WHAT YOU NEED TO DO = Please find every line in the records below that contains the word "canvas", and copy it.

————

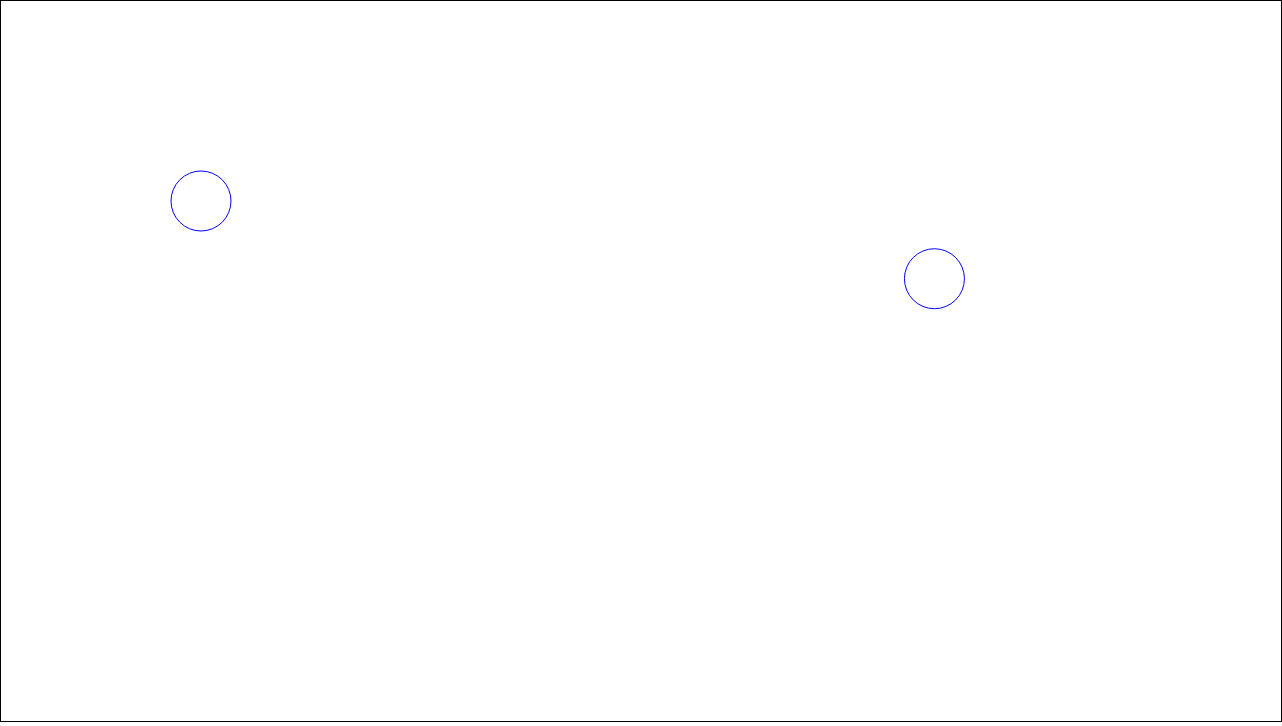
Repository: msminsu/study-canvas
Page: canvas/index.html
An editor plug-in stored every save of this project. The page is shown before and after the next save, followed by the edit.
The browser window is 1280 px wide. The page is 1282 px wide, so the pictures cover 1282 px, including what lies to the right of the window. The pictures show the whole page.

Above is the page before, as saved 2018-11-23 13:30:10.

After the next save:
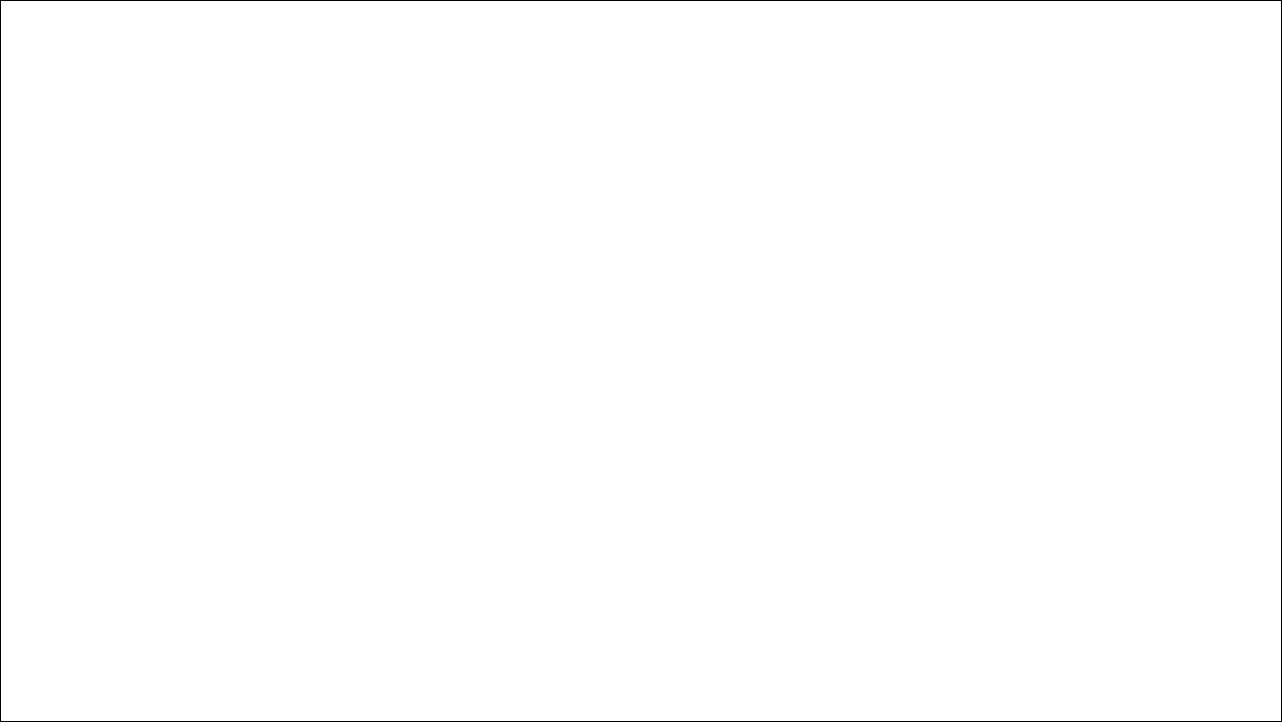
Saved 15 s later.
--- a/canvas/index.html
+++ b/canvas/index.html
@@ -87,12 +87,12 @@ for(var i =0; i<100; i++){
 
         c.clearRect(0, 0, innerWidth, innerHeight);
 
-        circle.draw();
+        // circle.draw();
 
-        c.beginPath();
-        c.arc(x,y,radius, 0, Math.PI * 2, false);
-        c.strokeStyle = 'blue';
-        c.stroke();
+        // c.beginPath();
+        // c.arc(x,y,radius, 0, Math.PI * 2, false);
+        // c.strokeStyle = 'blue';
+        // c.stroke();
 
        /*  if( x + radius > innerWidth || x -radius < 0){
             dx = -dx;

————

ANSWER BELOW =
Repository: msminsu/study-canvas
Page: canvas/index.html
--- a/canvas/index.html
+++ b/canvas/index.html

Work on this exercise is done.